New Zealand Aluminium Smelters (NZAS), a joint venture between Rio Tinto and Sumitomo groups, has signed long-term power supply agreements for its Tiwai Point aluminium smelter.

It has signed agreements with electricity generators Meridian Energy, Contact Energy and Mercury NZ to supply a mix of renewable electricity from New Zealand’s South Island.

The agreements will allow the Tiwai Point facility to continue producing high-purity, low-carbon metal for another 20 years, until at least 2044.

The electricity generators will supply 572MW of renewable electricity to support the smelter’s full electricity needs, starting from July 2024, subject to regulatory approvals.

Rio Tinto Aluminium chief executive Jérôme Pécresse said: “We are pleased the long-term future of the Tiwai Point smelter has been secured with these agreements, which were reached with a genuinely collaborative spirit between all parties.

“They give us confidence that our New Zealand workforce and assets can continue competitively producing the high purity, low-carbon aluminium needed for the global energy transition.
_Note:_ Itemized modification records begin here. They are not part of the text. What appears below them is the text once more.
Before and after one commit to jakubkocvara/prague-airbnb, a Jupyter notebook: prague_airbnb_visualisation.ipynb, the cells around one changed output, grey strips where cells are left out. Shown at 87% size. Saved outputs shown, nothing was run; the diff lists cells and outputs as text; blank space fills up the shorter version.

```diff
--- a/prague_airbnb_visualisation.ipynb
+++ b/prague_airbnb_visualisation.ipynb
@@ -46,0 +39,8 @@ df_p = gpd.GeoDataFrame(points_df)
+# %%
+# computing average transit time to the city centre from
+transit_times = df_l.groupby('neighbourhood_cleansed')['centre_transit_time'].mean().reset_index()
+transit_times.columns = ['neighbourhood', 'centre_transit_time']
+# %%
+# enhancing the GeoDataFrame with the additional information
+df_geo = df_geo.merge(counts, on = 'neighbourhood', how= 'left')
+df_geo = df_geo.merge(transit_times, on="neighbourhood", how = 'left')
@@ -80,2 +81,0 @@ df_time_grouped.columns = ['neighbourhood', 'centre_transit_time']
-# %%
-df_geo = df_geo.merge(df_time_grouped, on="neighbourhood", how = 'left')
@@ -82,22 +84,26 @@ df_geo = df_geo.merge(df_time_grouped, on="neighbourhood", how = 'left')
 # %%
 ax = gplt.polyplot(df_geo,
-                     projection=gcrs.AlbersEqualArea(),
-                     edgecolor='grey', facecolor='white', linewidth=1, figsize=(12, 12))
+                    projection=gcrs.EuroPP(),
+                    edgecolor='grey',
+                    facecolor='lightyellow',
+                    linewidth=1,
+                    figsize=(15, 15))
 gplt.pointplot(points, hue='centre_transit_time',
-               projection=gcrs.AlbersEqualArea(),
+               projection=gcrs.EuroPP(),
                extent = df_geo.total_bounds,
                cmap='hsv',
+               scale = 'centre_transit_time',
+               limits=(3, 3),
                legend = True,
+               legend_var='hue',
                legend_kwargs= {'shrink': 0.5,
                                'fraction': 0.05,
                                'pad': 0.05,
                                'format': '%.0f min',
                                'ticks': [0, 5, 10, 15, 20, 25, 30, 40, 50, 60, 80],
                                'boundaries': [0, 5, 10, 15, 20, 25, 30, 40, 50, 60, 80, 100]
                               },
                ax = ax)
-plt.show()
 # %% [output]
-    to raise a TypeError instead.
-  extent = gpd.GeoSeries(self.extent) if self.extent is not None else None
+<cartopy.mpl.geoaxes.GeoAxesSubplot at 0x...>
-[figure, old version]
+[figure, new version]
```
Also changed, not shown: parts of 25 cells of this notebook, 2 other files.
“This is an exciting new chapter, and we would like to thank everyone involved, including our new energy partners, our local Indigenous partners Ngāi Tahu, the Southland community, the New Zealand government and our NZAS workforce for their support in getting us here today.”

NZAS’ new electricity arrangements include 20-year demand response agreements with Meridian Energy and Contact Energy.

Under the terms of the arrangements, NZAS may be requested to reduce electricity consumption by up to a total of 185MW, to ensure secure electricity supply to New Zealand.

In a separate development, Rio Tinto has signed an agreement to acquire Sumitomo Chemical Company’s (SCC) 20.64% stake in NZAS for an undisclosed price.

The company has also agreed to acquire SCC’s 2.46% interest in Boyne Smelters (BSL), which owns and operates the Boyne Island aluminium smelter in Gladstone, Australia.

Upon closing, Rio Tinto will own 100% of NZAS and a 61.85% interest in BSL.

The deals are subject to several conditions, including regulatory approvals from New Zealand’s Overseas Investment Office and Australia’s Foreign Investment Review Board.